The new meta-analysis was sponsored by the American Diabetes Association and the National Institutes of Health.
Ten days after a study sponsored by the creators of the Atkins Diet touted the benefits of low carbohydrate eating comes a second meta-analysis with similar findings—but an accompanying editorial that draws a very different conclusion.
The new analysis, which appeared Friday in Lancet Diabetes & Endocrinology, involved more studies and patients and used different parameters—notably, it required time frames of a year or more for the data to be included. But it reached essentially the same conclusion as a smaller analysis that appeared October 21, 2015, in PLoS ONE: diets low in carbohydrates will produce more weight loss than those low in fat.
The key difference between the 2 analyses is how they were interpreted. On the day the PLoS ONE article appeared, lead author Jonathan Sackner-Bernstein took part in a panel discussion with advocates for low carbohydrate eating at New York’s Four Seasons Hotel, and an accompanying press release called for low carbohydrate diets to be given equal weight billing in the Dietary Guidelines for Americans, which will be updated later this year. However, one of the panelists that day called efforts to update the guidelines a “fool’s errand.”

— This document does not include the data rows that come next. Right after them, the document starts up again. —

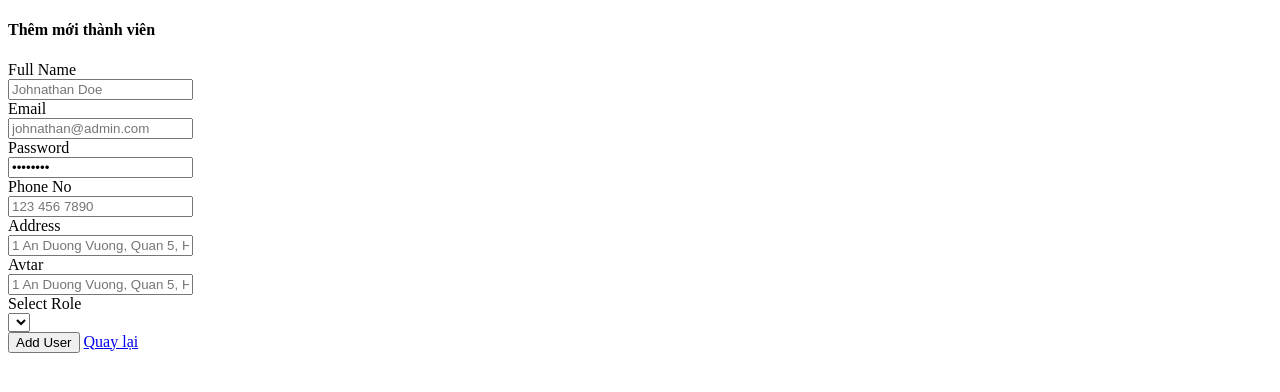
Repository: mindland/CrmApp
Page: http://localhost/CrmApp/WEB-INF/views/user/add.jsp
The author's editor kept a copy of each file at every save. The page is drawn from the files as they stood at one save, then again after the next save.
The browser window is 1280 px wide. The pictures show the whole page.
The page is served by Tomcat 9. Nobody is signed in. The template is opened directly, without the code that normally fills it, so the values that code supplies are empty.

Above is the page before, as saved 2020-09-12 12:35:21.

After the next save:
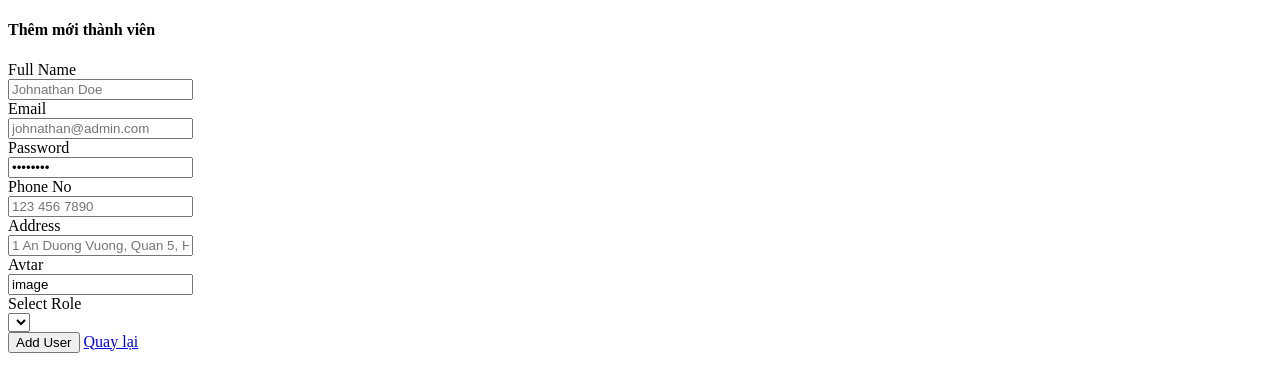
Saved 30 s later.
--- a/CrmApp/WebContent/WEB-INF/views/user/add.jsp
+++ b/CrmApp/WebContent/WEB-INF/views/user/add.jsp
@@ -62,8 +62,8 @@
 						<label class="col-sm-12">Avtar</label>
 						<div class="col-md-12">
 							<input type="text"
-								placeholder="1 An Duong Vuong, Quan 5, Ho Chi Minh city"
-								class="form-control form-control-line" name="address">
+								placeholder="anh"
+								class="form-control form-control-line" name="avatar" value="image">
 						</div>
 					</div>
 					<div class="form-group">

In February, the Dietary Guidelines Advisory Committee (DGAC) issued a report that called for Americans to eat less red and processed meat and to follow daily limits on sugar and saturated fat. DGAC lifted a longtime recommendation against cholesterol and said lean meat was part of a healthy diet.
The Lancet article—whose authors include Frank B. Hu, a 2015 DGAC member—says that “nutrition guidelines should cease recommending low-fat diets for weight loss in view of the clear absence of long-term efficacy when compared with other similar intensity dietary interventions.”
But is this an endorsement of the low-carb lifestyle? An accompanying editorial says no.
“Participants prescribed low-carbohydrate diets lost only about 1 kg of additional weight after 1 year compared with those advised to consume low-fat diets,” writes Kevin D. Hall, PhD, of the National Institute of Diabetes and Digestive and Kidney Diseases, in the editorial. (NIDDK is part of the National Institutes of Health, which funded this new meta-analysis with the American Diabetes Association.)
Hall goes on to say that, “Although statistically significant, such a miniscule difference in weight loss is clinically meaningless. Furthermore, irrespective of the diet prescription, the overall average weight loss in trials testing interventions designed to reduce bodyweight was unimpressive,” noting that it averaged 3.75 kg.
The meta-analysis culled data from 53 studies involving 68,128 patients. According to the study, low-fat interventions did not lead to differences in weight change compared with other higher fat weight loss interventions, and led to greater weight decrease only when evaluated against how people usually ate.
Why don’t diets work? Hall writes that adherence likely lapsed long before the 1-year mark. “Outpatient weight loss studies ubiquitously achieve a maximum weight loss after about 6-8 months, followed by weight regain,” he wrote.
What’s needed, Hall suggests, is more research into the factors to that help people stick with a healthy diet for the long term.
Tobias DK, Chen M, Manson JE, Ludwig DS, Willett W, Hu FB. Effect of low-fat diet interventions versus other diet interventions long-term weight change in adults: a systematic review and meta-analysis [published online October 30, 2015]. Lancet Diab Endocrinol. 2015; doi:10.1016/S2213-8587(15)00367-8.
Hall KD. Prescribing low-fat diets: useless for long-term weight loss? [published online October 30, 2015]. Lancet Diab Endocrinol. 2015; doi:10.1016/S2213-9597(15)00413-1.